● Task requirements
Although the records include pictures, print only the rest, exactly as written.
*** Records for processing
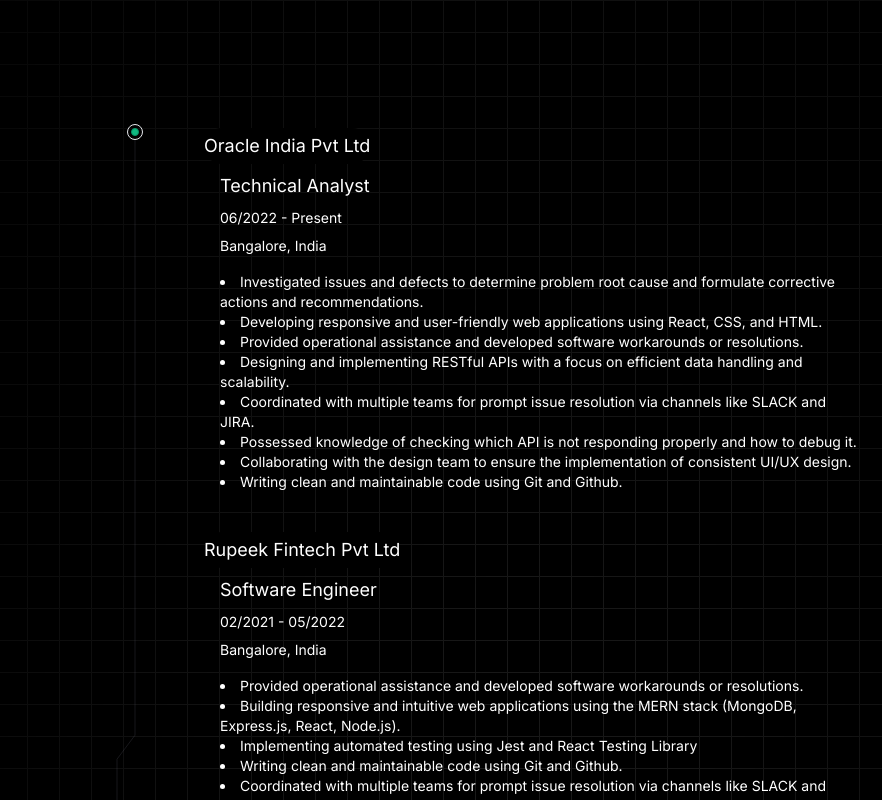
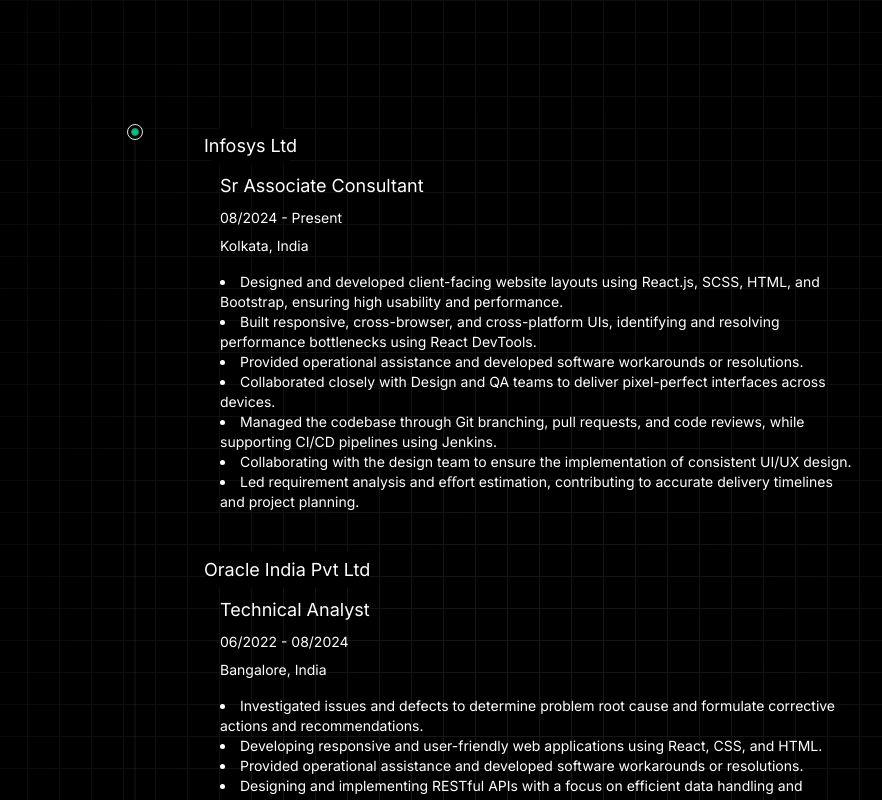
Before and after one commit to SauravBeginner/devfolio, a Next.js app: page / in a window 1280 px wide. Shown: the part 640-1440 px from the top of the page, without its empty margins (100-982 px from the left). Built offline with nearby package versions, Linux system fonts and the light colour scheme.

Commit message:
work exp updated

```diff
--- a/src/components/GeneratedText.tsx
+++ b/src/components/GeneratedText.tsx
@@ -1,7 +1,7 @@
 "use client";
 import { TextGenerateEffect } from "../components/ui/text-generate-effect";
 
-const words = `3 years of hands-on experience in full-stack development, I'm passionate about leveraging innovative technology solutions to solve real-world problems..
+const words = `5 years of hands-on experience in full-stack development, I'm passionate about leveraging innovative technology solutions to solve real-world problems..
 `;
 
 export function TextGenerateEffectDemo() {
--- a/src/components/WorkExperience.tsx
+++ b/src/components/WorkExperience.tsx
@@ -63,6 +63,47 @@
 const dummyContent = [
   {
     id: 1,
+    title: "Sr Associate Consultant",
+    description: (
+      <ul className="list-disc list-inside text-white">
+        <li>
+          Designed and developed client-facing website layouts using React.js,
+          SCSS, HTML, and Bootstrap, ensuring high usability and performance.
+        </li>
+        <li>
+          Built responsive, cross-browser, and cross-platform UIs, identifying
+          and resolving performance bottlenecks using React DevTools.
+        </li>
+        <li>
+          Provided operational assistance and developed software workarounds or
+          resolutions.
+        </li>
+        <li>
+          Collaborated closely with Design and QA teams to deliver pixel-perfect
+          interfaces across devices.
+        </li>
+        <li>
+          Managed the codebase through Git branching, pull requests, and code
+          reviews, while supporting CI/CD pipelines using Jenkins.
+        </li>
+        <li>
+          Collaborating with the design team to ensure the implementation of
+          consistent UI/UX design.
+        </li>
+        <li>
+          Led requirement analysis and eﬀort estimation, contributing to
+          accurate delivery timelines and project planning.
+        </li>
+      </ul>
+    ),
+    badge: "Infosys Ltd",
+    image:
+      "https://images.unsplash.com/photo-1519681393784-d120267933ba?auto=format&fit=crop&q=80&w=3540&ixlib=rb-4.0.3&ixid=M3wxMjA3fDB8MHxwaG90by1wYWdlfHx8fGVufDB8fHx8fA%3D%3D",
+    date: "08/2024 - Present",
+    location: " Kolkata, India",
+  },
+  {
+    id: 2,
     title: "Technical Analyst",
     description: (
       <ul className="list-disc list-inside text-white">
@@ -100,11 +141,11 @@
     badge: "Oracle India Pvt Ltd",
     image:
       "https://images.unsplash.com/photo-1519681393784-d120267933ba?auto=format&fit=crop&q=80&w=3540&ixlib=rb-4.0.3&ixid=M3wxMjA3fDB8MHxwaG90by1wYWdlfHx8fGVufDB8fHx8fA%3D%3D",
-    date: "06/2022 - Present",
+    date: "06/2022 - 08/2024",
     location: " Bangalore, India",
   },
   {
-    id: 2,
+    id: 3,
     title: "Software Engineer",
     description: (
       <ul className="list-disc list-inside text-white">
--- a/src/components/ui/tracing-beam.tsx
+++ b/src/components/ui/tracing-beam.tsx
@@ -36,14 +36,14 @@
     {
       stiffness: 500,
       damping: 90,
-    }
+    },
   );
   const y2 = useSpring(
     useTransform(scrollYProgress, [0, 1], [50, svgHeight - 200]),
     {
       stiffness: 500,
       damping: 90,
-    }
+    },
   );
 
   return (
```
******
● Problem solution
Before and after one commit to SauravBeginner/devfolio, a Next.js app: page / in a window 1280 px wide. Shown: the part 640-1440 px from the top of the page, without its empty margins (100-982 px from the left). Built offline with nearby package versions, Linux system fonts and the light colour scheme.

Commit message:
work exp updated

```diff
--- a/src/components/GeneratedText.tsx
+++ b/src/components/GeneratedText.tsx
@@ -1,7 +1,7 @@
 "use client";
 import { TextGenerateEffect } from "../components/ui/text-generate-effect";
 
-const words = `3 years of hands-on experience in full-stack development, I'm passionate about leveraging innovative technology solutions to solve real-world problems..
+const words = `5 years of hands-on experience in full-stack development, I'm passionate about leveraging innovative technology solutions to solve real-world problems..
 `;
 
 export function TextGenerateEffectDemo() {
--- a/src/components/WorkExperience.tsx
+++ b/src/components/WorkExperience.tsx
@@ -63,6 +63,47 @@
 const dummyContent = [
   {
     id: 1,
+    title: "Sr Associate Consultant",
+    description: (
+      <ul className="list-disc list-inside text-white">
+        <li>
+          Designed and developed client-facing website layouts using React.js,
+          SCSS, HTML, and Bootstrap, ensuring high usability and performance.
+        </li>
+        <li>
+          Built responsive, cross-browser, and cross-platform UIs, identifying
+          and resolving performance bottlenecks using React DevTools.
+        </li>
+        <li>
+          Provided operational assistance and developed software workarounds or
+          resolutions.
+        </li>
+        <li>
+          Collaborated closely with Design and QA teams to deliver pixel-perfect
+          interfaces across devices.
+        </li>
+        <li>
+          Managed the codebase through Git branching, pull requests, and code
+          reviews, while supporting CI/CD pipelines using Jenkins.
+        </li>
+        <li>
+          Collaborating with the design team to ensure the implementation of
+          consistent UI/UX design.
+        </li>
+        <li>
+          Led requirement analysis and eﬀort estimation, contributing to
+          accurate delivery timelines and project planning.
+        </li>
+      </ul>
+    ),
+    badge: "Infosys Ltd",
+    image:
+      "https://images.unsplash.com/photo-1519681393784-d120267933ba?auto=format&fit=crop&q=80&w=3540&ixlib=rb-4.0.3&ixid=M3wxMjA3fDB8MHxwaG90by1wYWdlfHx8fGVufDB8fHx8fA%3D%3D",
+    date: "08/2024 - Present",
+    location: " Kolkata, India",
+  },
+  {
+    id: 2,
     title: "Technical Analyst",
     description: (
       <ul className="list-disc list-inside text-white">
@@ -100,11 +141,11 @@
     badge: "Oracle India Pvt Ltd",
     image:
       "https://images.unsplash.com/photo-1519681393784-d120267933ba?auto=format&fit=crop&q=80&w=3540&ixlib=rb-4.0.3&ixid=M3wxMjA3fDB8MHxwaG90by1wYWdlfHx8fGVufDB8fHx8fA%3D%3D",
-    date: "06/2022 - Present",
+    date: "06/2022 - 08/2024",
     location: " Bangalore, India",
   },
   {
-    id: 2,
+    id: 3,
     title: "Software Engineer",
     description: (
       <ul className="list-disc list-inside text-white">
--- a/src/components/ui/tracing-beam.tsx
+++ b/src/components/ui/tracing-beam.tsx
@@ -36,14 +36,14 @@
     {
       stiffness: 500,
       damping: 90,
-    }
+    },
   );
   const y2 = useSpring(
     useTransform(scrollYProgress, [0, 1], [50, svgHeight - 200]),
     {
       stiffness: 500,
       damping: 90,
-    }
+    },
   );
 
   return (
```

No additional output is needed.